That one went up at an unexpected nearness. The faraway dancing barrier surprisingly much nearer; you even hear the dull report quickly upon the uprising light; and now, right where they walked, at sudden riot against your unsuspecting ear-drums, a Vicker’s team discovers its position, by low builded walls of sacks; and men worked with muffled hammerings of wood on wood; and the front files pause again.
and others in verse:
He can’t keep off it—like a bloke with a pimple.
What’s the use of the place anyway—where’s the sense in it.
Don’t talk wet.
Who’s talking wet.
You’re talking wet.
They get warmed to it—they’re well away in
tactics and strategy and
the disciplines of the wars—
like so many Alexanders—are perfect in the great comman-
ders names—they use match-ends
the dispositions of
forces and countermure.
Who’s bin reading Land and Water.
Don’t nobble Chinese Gordon.
When did they pass you out Hector-boy.
Sheer waste of intelligence—notorious
the man with the missed vocation.
The only thing I know remotely like it is Odysseus Elytis’s The Axion Esti.

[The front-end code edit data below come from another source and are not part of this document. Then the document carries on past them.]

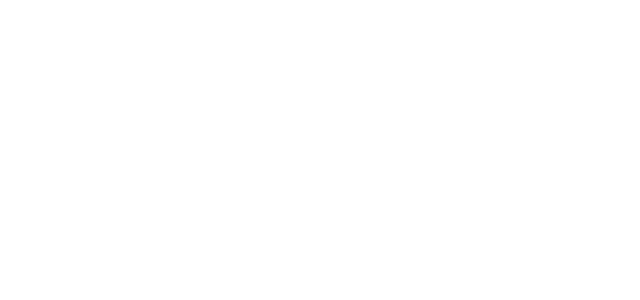
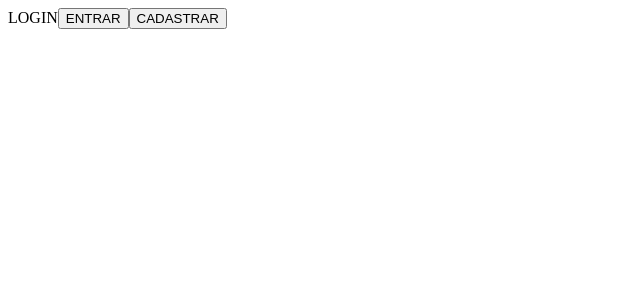
Before and after one commit to future4code/Robson-Filho, a React (Create React App) app in the folder labeddit/labeddit-app/: page / in a window 1280 px wide. Shown: the top 300 px of the page, without its empty margins (0-640 px from the left). Built offline with nearby package versions, Linux system fonts and the light colour scheme.

Commit message:
criando rotas

```diff
--- /dev/null
+++ b/labeddit/labeddit-app/src/pages/cadastrar/Cadastrar.jsx
@@ -0,0 +1,8 @@
+import React from 'react'
+
+export const Cadastrar = () => {
+    return (
+    <div>
+        CADASTRAR
+    </div>
+    )}
--- /dev/null
+++ b/labeddit/labeddit-app/src/pages/error/ErrorPage.jsx
@@ -0,0 +1,9 @@
+import React from 'react'
+
+export const ErrorPage = ( ) => {
+    return(
+        <div>
+            <h1>ERROR</h1>
+        </div>
+    )
+}
--- /dev/null
+++ b/labeddit/labeddit-app/src/pages/feed/Feed.jsx
@@ -0,0 +1,8 @@
+import React from 'react'
+
+export const Feed = () => {
+    return(
+    <div>
+        FEED
+    </div>
+    )}
--- /dev/null
+++ b/labeddit/labeddit-app/src/pages/login/Login.jsx
@@ -0,0 +1,14 @@
+import React from 'react'
+import {goToRegister} from '../../routes/cordinator'
+
+export const Login = () => {
+
+
+
+    return (
+    <div>
+        LOGIN
+        <button>ENTRAR</button>
+        <button onClick={goToRegister}>CADASTRAR</button>
+    </div>
+    )}
--- /dev/null
+++ b/labeddit/labeddit-app/src/pages/post/Post.jsx
@@ -0,0 +1,8 @@
+import React from 'react'
+
+export const Post= () => {
+    return(
+    <div>
+        <p>POST</p>
+    </div>
+    )}
--- /dev/null
+++ b/labeddit/labeddit-app/src/routes/Router.jsx
@@ -0,0 +1,30 @@
+import React from 'react'
+import {Login} from '../pages/login/Login'
+import { Feed } from '../pages/feed/Feed'
+import {Cadastrar} from '../pages/cadastrar/Cadastrar'
+import { Post } from '../pages/post/Post'
+import {ErrorPage} from '../pages/error/ErrorPage'
+import {BrowserRouter, Route, Switch} from "react-router-dom"
+
+export const Router = () => {
+    return (
+    <BrowserRouter>
+    <Switch>
+        <Route exact path='/'>
+            <Login/>
+        </Route>
+        <Route exact path='/cadastrar'>
+            <Cadastrar/>
+        </Route>
+        <Route exact path='/feed'>
+            <Feed/>
+        </Route>
+        <Route exact path='/post'>
+            <Post/>
+        </Route>
+        <Route>
+            <ErrorPage/>
+        </Route>
+    </Switch>
+    </BrowserRouter>
+    )}
--- /dev/null
+++ b/labeddit/labeddit-app/src/routes/cordinator.jsx
@@ -0,0 +1,17 @@
+
+
+export const goToRegister = (history) => {
+    history.push('/cadastrar')
+}
+
+export const goToSignup = (history) => {
+    history.push('/')
+}
+
+export const goToFeed = (history) => {
+    history.push('/feed')
+}
+
+export const goToPost = (history) => {
+    history.push('/post')
+}
```
Also changed, not shown: labeddit/labeddit-app/src/App.js (+11 -0 lines).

The Anathemata has a wider scope, embracing the whole sweep of history:
Twelve hundred years
since of the Seven grouped Shiners
one doused her light.
Since Troy fired
since they dragged him
without the wall.
When they regarded him:
his beauties made squalid, his combed gilt
a matted mop
his bruised feet thonged
under his own wall.
Why did they regard him
the decorous leader, neque decor . . .
volneraque illa gerens . . . many of them
under his dear walls?
What centuries less
since the formative epochs, the sign-years in Saturn’s
tellus, in the middle lands of it? For even for the men with
the groma, even for the men of rule, whose religio is rule
for the world-orderers
for the world-syndicate
even for us
whose robbery is conterminous with empire?
It still has something to say to us, no? But Jones isn’t all trenches and squalor; the one quote from him that I’ve seen blogged (in the German-language Credo ut intelligam) is this lovely ode to spring from The Anathemata:
On the ste’lyard on the Hill
weighed against our man-geld
between March and April
when bough begins to yield
and West-wood springs new.
Such was his counting-house
whose queen was in her silent parlour
on that same hill of dolour
about the virid month of Averil
that the poet will call cruel.
Such was her bread and honey
when with his darling Body (of her body)
he won Tartary.
Then was the droughts of March moisted to the root by that shower that does all fruit engender—and do constitute what they hallow an’ chrism these clerks to minister that kings and queens may eat therof and all poor men besides.